Extracted material —

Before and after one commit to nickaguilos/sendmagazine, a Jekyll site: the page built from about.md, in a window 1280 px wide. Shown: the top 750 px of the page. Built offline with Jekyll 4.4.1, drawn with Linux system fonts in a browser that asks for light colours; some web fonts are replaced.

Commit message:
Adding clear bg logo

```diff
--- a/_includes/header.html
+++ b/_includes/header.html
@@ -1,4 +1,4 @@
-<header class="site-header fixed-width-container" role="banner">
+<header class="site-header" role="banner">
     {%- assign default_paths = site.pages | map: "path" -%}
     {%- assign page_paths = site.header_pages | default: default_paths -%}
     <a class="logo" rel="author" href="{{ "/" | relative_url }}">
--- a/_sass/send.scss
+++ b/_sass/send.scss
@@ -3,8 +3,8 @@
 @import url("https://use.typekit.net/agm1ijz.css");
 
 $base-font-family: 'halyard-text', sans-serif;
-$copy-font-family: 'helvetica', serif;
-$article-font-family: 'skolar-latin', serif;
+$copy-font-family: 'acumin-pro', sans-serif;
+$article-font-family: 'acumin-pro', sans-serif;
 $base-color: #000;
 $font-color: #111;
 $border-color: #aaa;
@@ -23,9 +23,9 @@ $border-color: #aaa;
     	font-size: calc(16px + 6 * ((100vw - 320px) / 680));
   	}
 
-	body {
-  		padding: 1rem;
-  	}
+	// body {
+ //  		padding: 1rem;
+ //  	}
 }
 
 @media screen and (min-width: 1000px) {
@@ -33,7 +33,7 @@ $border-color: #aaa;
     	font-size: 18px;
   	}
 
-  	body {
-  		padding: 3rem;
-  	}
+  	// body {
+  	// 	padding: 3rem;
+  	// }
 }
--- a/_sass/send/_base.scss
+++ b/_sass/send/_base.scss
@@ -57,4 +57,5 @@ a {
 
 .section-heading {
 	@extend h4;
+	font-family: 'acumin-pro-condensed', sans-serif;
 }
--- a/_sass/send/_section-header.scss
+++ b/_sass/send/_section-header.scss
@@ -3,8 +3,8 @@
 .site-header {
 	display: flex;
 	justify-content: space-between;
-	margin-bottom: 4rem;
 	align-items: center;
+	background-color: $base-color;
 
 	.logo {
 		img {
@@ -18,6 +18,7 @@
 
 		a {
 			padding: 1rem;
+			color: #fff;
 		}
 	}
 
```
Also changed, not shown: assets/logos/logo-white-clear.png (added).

Your task —
All of the material, restated exactly, is the expected result.

Task answer —
Before and after one commit to nickaguilos/sendmagazine, a Jekyll site: the page built from about.md, in a window 1280 px wide. Shown: the top 750 px of the page. Built offline with Jekyll 4.4.1, drawn with Linux system fonts in a browser that asks for light colours; some web fonts are replaced.

Commit message:
Adding clear bg logo

```diff
--- a/_includes/header.html
+++ b/_includes/header.html
@@ -1,4 +1,4 @@
-<header class="site-header fixed-width-container" role="banner">
+<header class="site-header" role="banner">
     {%- assign default_paths = site.pages | map: "path" -%}
     {%- assign page_paths = site.header_pages | default: default_paths -%}
     <a class="logo" rel="author" href="{{ "/" | relative_url }}">
--- a/_sass/send.scss
+++ b/_sass/send.scss
@@ -3,8 +3,8 @@
 @import url("https://use.typekit.net/agm1ijz.css");
 
 $base-font-family: 'halyard-text', sans-serif;
-$copy-font-family: 'helvetica', serif;
-$article-font-family: 'skolar-latin', serif;
+$copy-font-family: 'acumin-pro', sans-serif;
+$article-font-family: 'acumin-pro', sans-serif;
 $base-color: #000;
 $font-color: #111;
 $border-color: #aaa;
@@ -23,9 +23,9 @@ $border-color: #aaa;
     	font-size: calc(16px + 6 * ((100vw - 320px) / 680));
   	}
 
-	body {
-  		padding: 1rem;
-  	}
+	// body {
+ //  		padding: 1rem;
+ //  	}
 }
 
 @media screen and (min-width: 1000px) {
@@ -33,7 +33,7 @@ $border-color: #aaa;
     	font-size: 18px;
   	}
 
-  	body {
-  		padding: 3rem;
-  	}
+  	// body {
+  	// 	padding: 3rem;
+  	// }
 }
--- a/_sass/send/_base.scss
+++ b/_sass/send/_base.scss
@@ -57,4 +57,5 @@ a {
 
 .section-heading {
 	@extend h4;
+	font-family: 'acumin-pro-condensed', sans-serif;
 }
--- a/_sass/send/_section-header.scss
+++ b/_sass/send/_section-header.scss
@@ -3,8 +3,8 @@
 .site-header {
 	display: flex;
 	justify-content: space-between;
-	margin-bottom: 4rem;
 	align-items: center;
+	background-color: $base-color;
 
 	.logo {
 		img {
@@ -18,6 +18,7 @@
 
 		a {
 			padding: 1rem;
+			color: #fff;
 		}
 	}
 
```
Also changed, not shown: assets/logos/logo-white-clear.png (added).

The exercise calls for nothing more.